● PROBLEM REQUIREMENTS
Retype all the records below exactly as they are, with no image carried over.

++++

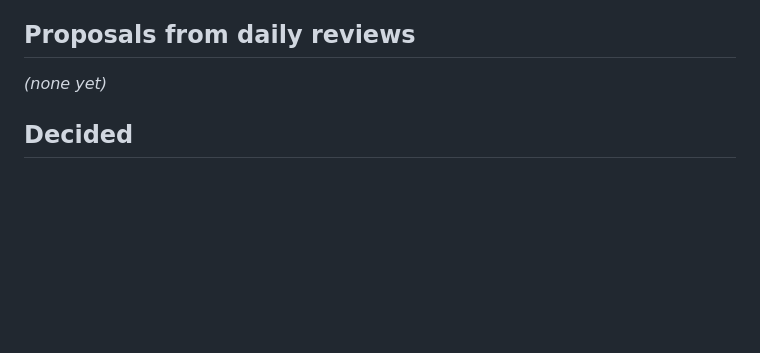
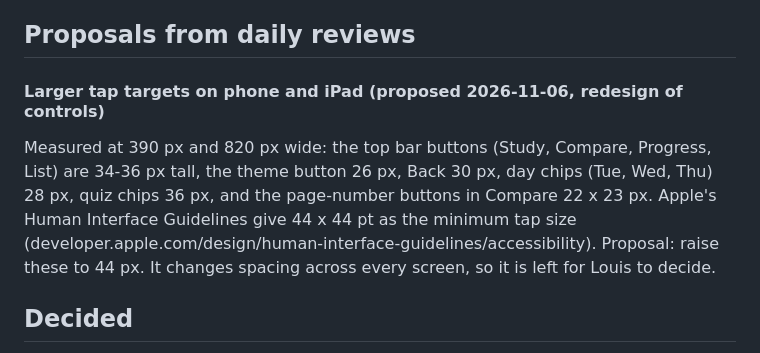
Before and after one commit to lglouis3-create/BDK, a Markdown page: reviews/OPEN_QUESTIONS.md, the part around the change. GitHub-like rendering; blank space fills up the shorter version.

```diff
--- a/reviews/OPEN_QUESTIONS.md
+++ b/reviews/OPEN_QUESTIONS.md
@@ -82,7 +82,8 @@ From `build_report.md` in `downloads/BDK_2026-2027_Quizlet_Decks.zip`. Each is k
 - p27: Keytruda(IV)
 
 ## Proposals from daily reviews
-_(none yet)_
+#### Larger tap targets on phone and iPad (proposed 2026-11-06, redesign of controls)
+Measured at 390 px and 820 px wide: the top bar buttons (Study, Compare, Progress, List) are 34-36 px tall, the theme button 26 px, Back 30 px, day chips (Tue, Wed, Thu) 28 px, quiz chips 36 px, and the page-number buttons in Compare 22 x 23 px. Apple's Human Interface Guidelines give 44 x 44 pt as the minimum tap size (developer.apple.com/design/human-interface-guidelines/accessibility). Proposal: raise these to 44 px. It changes spacing across every screen, so it is left for Louis to decide.
 
 ## Decided
 - 2026-10-25 — Single-fact questions ("One fact at a time"): approved with all recommendations (skip facts on more than half the page, keep look-alike drugs out of the choices, no other notes in "pick the item", hide drug names that give the answer away).
```
Also changed, not shown: reviews/LOG.md (+6 -0 lines).
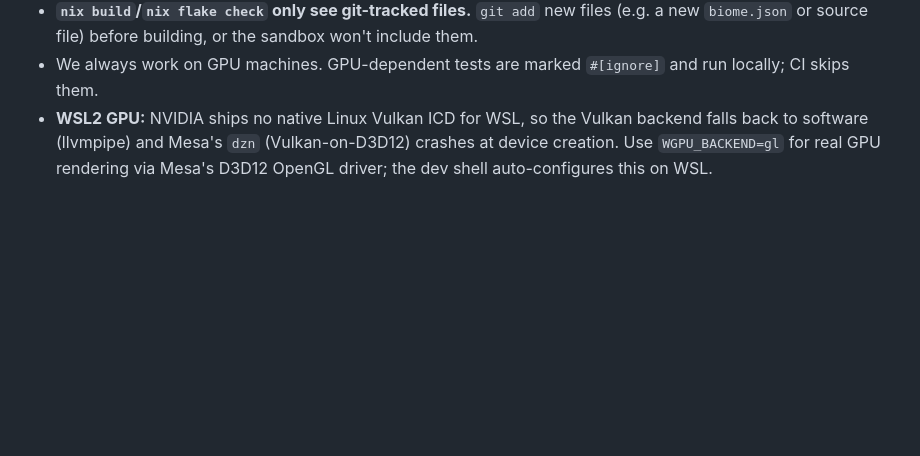
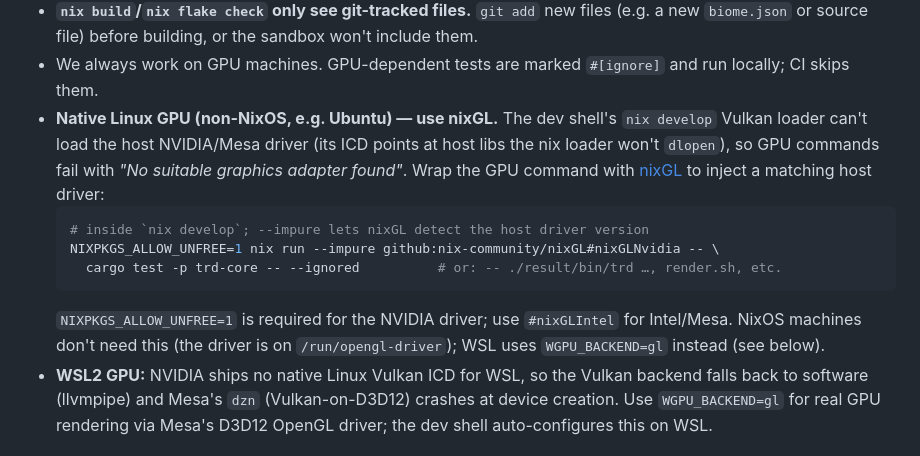
Before and after one commit to xiaoyxue/trd, a Markdown page: AGENTS.md, the part around the change. GitHub-like rendering; blank space fills up the shorter version.

````diff
--- a/AGENTS.md
+++ b/AGENTS.md
@@ -53,6 +53,20 @@ Guidance for agents working in this repository.
   won't include them.
 - We always work on GPU machines. GPU-dependent tests are marked `#[ignore]`
   and run locally; CI skips them.
+- **Native Linux GPU (non-NixOS, e.g. Ubuntu) — use nixGL.** The dev shell's
+  `nix develop` Vulkan loader can't load the host NVIDIA/Mesa driver (its ICD
+  points at host libs the nix loader won't `dlopen`), so GPU commands fail with
+  *"No suitable graphics adapter found"*. Wrap the GPU command with
+  [nixGL](https://github.com/nix-community/nixGL) to inject a matching host
+  driver:
+  ```sh
+  # inside `nix develop`; --impure lets nixGL detect the host driver version
+  NIXPKGS_ALLOW_UNFREE=1 nix run --impure github:nix-community/nixGL#nixGLNvidia -- \
+    cargo test -p trd-core -- --ignored          # or: -- ./result/bin/trd …, render.sh, etc.
+  ```
+  `NIXPKGS_ALLOW_UNFREE=1` is required for the NVIDIA driver; use `#nixGLIntel`
+  for Intel/Mesa. NixOS machines don't need this (the driver is on
+  `/run/opengl-driver`); WSL uses `WGPU_BACKEND=gl` instead (see below).
 - **WSL2 GPU:** NVIDIA ships no native Linux Vulkan ICD for WSL, so the Vulkan
   backend falls back to software (llvmpipe) and Mesa's `dzn` (Vulkan-on-D3D12)
   crashes at device creation. Use `WGPU_BACKEND=gl` for real GPU rendering via
````
Also changed, not shown: README.md (+19 -1 lines).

++++

● EXPECTED ANSWER
Before and after one commit to lglouis3-create/BDK, a Markdown page: reviews/OPEN_QUESTIONS.md, the part around the change. GitHub-like rendering; blank space fills up the shorter version.

```diff
--- a/reviews/OPEN_QUESTIONS.md
+++ b/reviews/OPEN_QUESTIONS.md
@@ -82,7 +82,8 @@ From `build_report.md` in `downloads/BDK_2026-2027_Quizlet_Decks.zip`. Each is k
 - p27: Keytruda(IV)
 
 ## Proposals from daily reviews
-_(none yet)_
+#### Larger tap targets on phone and iPad (proposed 2026-11-06, redesign of controls)
+Measured at 390 px and 820 px wide: the top bar buttons (Study, Compare, Progress, List) are 34-36 px tall, the theme button 26 px, Back 30 px, day chips (Tue, Wed, Thu) 28 px, quiz chips 36 px, and the page-number buttons in Compare 22 x 23 px. Apple's Human Interface Guidelines give 44 x 44 pt as the minimum tap size (developer.apple.com/design/human-interface-guidelines/accessibility). Proposal: raise these to 44 px. It changes spacing across every screen, so it is left for Louis to decide.
 
 ## Decided
 - 2026-10-25 — Single-fact questions ("One fact at a time"): approved with all recommendations (skip facts on more than half the page, keep look-alike drugs out of the choices, no other notes in "pick the item", hide drug names that give the answer away).
```
Also changed, not shown: reviews/LOG.md (+6 -0 lines).
Before and after one commit to xiaoyxue/trd, a Markdown page: AGENTS.md, the part around the change. GitHub-like rendering; blank space fills up the shorter version.

````diff
--- a/AGENTS.md
+++ b/AGENTS.md
@@ -53,6 +53,20 @@ Guidance for agents working in this repository.
   won't include them.
 - We always work on GPU machines. GPU-dependent tests are marked `#[ignore]`
   and run locally; CI skips them.
+- **Native Linux GPU (non-NixOS, e.g. Ubuntu) — use nixGL.** The dev shell's
+  `nix develop` Vulkan loader can't load the host NVIDIA/Mesa driver (its ICD
+  points at host libs the nix loader won't `dlopen`), so GPU commands fail with
+  *"No suitable graphics adapter found"*. Wrap the GPU command with
+  [nixGL](https://github.com/nix-community/nixGL) to inject a matching host
+  driver:
+  ```sh
+  # inside `nix develop`; --impure lets nixGL detect the host driver version
+  NIXPKGS_ALLOW_UNFREE=1 nix run --impure github:nix-community/nixGL#nixGLNvidia -- \
+    cargo test -p trd-core -- --ignored          # or: -- ./result/bin/trd …, render.sh, etc.
+  ```
+  `NIXPKGS_ALLOW_UNFREE=1` is required for the NVIDIA driver; use `#nixGLIntel`
+  for Intel/Mesa. NixOS machines don't need this (the driver is on
+  `/run/opengl-driver`); WSL uses `WGPU_BACKEND=gl` instead (see below).
 - **WSL2 GPU:** NVIDIA ships no native Linux Vulkan ICD for WSL, so the Vulkan
   backend falls back to software (llvmpipe) and Mesa's `dzn` (Vulkan-on-D3D12)
   crashes at device creation. Use `WGPU_BACKEND=gl` for real GPU rendering via
````
Also changed, not shown: README.md (+19 -1 lines).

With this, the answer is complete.